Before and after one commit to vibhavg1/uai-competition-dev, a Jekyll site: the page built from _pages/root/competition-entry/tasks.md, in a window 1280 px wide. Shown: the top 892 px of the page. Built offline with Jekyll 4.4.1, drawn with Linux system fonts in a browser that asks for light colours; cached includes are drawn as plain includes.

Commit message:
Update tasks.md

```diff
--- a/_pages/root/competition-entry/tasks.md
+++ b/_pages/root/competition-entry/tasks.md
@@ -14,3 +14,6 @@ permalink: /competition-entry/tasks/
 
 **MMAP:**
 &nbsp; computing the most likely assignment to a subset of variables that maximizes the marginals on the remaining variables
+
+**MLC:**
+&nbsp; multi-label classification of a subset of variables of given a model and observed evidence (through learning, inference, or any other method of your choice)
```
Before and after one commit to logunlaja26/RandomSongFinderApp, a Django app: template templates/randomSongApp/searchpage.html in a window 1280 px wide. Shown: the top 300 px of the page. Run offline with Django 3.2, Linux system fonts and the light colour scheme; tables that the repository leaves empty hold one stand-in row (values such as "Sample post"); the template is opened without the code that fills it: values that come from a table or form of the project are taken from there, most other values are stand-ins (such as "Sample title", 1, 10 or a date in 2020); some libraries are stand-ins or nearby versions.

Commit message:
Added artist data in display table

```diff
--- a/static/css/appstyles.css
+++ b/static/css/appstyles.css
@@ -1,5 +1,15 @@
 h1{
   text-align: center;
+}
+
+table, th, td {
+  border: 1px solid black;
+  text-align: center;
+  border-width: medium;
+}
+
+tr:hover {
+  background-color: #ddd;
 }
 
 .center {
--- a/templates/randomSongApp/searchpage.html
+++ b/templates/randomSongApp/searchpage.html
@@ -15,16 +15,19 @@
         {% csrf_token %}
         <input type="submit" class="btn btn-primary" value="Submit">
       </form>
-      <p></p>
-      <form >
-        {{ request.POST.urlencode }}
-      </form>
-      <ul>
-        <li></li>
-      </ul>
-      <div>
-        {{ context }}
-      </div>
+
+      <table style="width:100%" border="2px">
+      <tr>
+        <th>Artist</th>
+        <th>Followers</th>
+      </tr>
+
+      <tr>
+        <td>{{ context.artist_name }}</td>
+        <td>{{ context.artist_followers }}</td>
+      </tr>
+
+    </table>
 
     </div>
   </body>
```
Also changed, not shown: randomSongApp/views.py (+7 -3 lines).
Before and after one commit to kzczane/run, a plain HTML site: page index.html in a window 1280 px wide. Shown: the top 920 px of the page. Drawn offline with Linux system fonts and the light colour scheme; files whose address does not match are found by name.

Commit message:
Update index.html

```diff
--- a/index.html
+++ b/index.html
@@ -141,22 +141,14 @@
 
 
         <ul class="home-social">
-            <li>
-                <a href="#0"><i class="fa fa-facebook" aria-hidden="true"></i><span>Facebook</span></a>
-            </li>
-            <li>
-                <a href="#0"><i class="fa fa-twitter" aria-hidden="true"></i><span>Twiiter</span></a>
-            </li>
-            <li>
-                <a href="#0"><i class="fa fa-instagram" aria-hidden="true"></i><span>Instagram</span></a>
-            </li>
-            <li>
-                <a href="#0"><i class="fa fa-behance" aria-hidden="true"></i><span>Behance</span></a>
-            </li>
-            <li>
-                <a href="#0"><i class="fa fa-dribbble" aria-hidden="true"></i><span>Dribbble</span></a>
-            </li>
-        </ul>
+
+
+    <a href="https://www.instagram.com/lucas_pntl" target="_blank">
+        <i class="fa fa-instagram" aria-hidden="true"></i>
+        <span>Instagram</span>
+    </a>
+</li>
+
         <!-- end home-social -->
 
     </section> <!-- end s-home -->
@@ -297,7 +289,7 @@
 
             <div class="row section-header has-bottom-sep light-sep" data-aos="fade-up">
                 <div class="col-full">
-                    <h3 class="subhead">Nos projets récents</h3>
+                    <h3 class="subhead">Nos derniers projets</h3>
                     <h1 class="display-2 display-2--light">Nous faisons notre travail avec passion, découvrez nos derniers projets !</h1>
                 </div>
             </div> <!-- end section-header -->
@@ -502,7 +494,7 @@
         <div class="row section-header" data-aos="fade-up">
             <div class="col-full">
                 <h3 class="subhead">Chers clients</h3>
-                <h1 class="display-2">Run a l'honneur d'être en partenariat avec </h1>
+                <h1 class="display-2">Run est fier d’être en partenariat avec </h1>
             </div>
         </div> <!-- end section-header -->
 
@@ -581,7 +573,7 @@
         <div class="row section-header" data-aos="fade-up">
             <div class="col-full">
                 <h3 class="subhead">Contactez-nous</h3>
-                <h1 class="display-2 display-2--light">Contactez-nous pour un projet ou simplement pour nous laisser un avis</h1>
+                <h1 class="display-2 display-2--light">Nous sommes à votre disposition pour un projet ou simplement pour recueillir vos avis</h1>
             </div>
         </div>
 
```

- - - - -

Filter the records above for lines containing the word "data", and copy those lines.

Added artist data in display table
             <div class="row section-header has-bottom-sep light-sep" data-aos="fade-up">
         <div class="row section-header" data-aos="fade-up">
         <div class="row section-header" data-aos="fade-up">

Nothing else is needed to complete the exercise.